He said: "Two sub-delegations are closing, Batticaloa and Trincomalee. A total of 140 national staff and about 10 expatriates worked in these offices."
But, he added, there were still "outstanding issues" to be discussed with the government.
SRI LANKA CONFLICT TIMELINE
1976 - LTTE formed
1983 - First attacks by Tamil Tiger rebels; start of 'First Eelam War'
Feb 2002 - Government and rebels sign ceasefire
2004 - 2008 - Violence mounts
Jan 2008 - Government pulls out of ceasefire agreement
Jan 2009 - Government captures Tigers' Kilinochchi headquarters
May 2009 - Government declares victory against Tigers
An ICRC spokeswoman in Colombo says the decision does not affect its work at the Menik Farm camp complex in the north of the country, where more than 200,000 displaced Tamil civilians are being held by the government.
The ICRC has had a permanent presence in Sri Lanka since 1989. It first began work in the southern part of the country in the late 1980s and continued its work in other parts as the conflict between government forces and the Tamil Tigers intensified.
"The ICRC is in the process of reviewing its set-up and operational priorities in Sri Lanka," said Jacques de Maio, the organisation's head of operations for South Asia.
"As a first step, it will close its offices and withdraw its expatriate staff from the Eastern Province while winding down its operations in the area. However, the ICRC will continue its dialogue with the Sri Lankan government on issues of humanitarian concern."
The Tamil Tigers were driven from Batticaloa and Trincomalee two years ago and the area has been relatively peaceful since then.

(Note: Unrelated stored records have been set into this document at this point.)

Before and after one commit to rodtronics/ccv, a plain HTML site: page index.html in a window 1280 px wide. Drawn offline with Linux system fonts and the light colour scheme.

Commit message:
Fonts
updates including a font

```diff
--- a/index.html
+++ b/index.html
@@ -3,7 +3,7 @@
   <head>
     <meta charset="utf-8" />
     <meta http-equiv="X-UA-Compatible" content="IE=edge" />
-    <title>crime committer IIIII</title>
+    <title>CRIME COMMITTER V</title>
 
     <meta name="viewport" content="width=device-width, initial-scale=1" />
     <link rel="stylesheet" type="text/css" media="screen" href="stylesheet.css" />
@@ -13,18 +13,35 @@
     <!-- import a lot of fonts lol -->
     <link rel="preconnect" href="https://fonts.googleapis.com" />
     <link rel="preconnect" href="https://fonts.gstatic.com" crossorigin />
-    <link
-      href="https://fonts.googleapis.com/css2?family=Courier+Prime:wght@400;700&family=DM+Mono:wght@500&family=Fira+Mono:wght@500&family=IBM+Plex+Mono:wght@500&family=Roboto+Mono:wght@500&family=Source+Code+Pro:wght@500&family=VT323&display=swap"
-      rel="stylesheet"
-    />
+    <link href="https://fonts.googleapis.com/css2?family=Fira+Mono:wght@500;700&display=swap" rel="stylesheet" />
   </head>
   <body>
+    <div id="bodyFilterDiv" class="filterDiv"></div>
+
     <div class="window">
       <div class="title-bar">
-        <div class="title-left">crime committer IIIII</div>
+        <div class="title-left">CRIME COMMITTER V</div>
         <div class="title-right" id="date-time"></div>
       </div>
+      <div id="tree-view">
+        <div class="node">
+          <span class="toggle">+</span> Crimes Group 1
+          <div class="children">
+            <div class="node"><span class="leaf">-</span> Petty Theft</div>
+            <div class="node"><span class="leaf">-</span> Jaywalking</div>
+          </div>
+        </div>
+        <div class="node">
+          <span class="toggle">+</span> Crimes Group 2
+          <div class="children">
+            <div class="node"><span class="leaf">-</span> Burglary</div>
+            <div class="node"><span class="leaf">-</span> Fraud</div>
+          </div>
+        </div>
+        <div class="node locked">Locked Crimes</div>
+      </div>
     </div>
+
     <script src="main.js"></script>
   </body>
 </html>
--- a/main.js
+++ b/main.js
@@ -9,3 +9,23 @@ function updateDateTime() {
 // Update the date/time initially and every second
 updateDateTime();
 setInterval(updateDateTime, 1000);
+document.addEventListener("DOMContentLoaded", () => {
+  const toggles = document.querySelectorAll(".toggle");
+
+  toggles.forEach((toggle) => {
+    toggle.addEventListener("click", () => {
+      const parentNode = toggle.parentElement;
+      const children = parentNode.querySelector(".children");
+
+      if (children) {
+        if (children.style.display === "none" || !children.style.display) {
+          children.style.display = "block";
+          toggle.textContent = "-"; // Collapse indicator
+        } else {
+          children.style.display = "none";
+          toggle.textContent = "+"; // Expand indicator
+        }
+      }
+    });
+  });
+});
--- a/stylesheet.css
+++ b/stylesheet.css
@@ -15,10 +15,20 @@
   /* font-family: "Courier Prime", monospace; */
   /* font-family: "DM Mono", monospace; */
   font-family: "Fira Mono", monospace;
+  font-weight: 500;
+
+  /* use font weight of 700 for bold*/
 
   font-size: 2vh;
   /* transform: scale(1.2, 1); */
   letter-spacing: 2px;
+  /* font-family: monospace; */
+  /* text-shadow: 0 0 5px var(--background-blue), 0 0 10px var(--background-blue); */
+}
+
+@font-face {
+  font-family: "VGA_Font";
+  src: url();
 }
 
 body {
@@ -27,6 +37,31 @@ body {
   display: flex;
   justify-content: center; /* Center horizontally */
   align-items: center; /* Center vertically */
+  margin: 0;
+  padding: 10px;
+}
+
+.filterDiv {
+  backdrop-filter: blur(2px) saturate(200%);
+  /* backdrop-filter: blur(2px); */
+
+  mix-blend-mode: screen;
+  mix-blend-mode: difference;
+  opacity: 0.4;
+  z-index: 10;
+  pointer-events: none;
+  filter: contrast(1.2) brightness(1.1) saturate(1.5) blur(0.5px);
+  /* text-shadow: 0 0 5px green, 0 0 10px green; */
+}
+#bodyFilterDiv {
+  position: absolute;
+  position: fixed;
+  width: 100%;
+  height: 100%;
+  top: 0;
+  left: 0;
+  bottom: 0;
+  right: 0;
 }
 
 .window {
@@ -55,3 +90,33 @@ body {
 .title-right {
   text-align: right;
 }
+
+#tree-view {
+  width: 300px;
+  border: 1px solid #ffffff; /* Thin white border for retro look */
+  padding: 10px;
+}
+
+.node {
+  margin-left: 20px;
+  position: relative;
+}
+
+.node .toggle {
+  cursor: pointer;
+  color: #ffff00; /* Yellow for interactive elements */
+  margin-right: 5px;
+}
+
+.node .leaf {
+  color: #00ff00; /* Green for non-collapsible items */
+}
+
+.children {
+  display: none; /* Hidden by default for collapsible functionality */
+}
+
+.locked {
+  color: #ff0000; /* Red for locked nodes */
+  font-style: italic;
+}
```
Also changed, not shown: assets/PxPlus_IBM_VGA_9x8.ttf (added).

An ICRC statement says that "in accordance with its mandate, the ICRC reaffirms its commitment to address the humanitarian needs of those directly or indirectly affected by the recent conflict, including displaced people and returnees".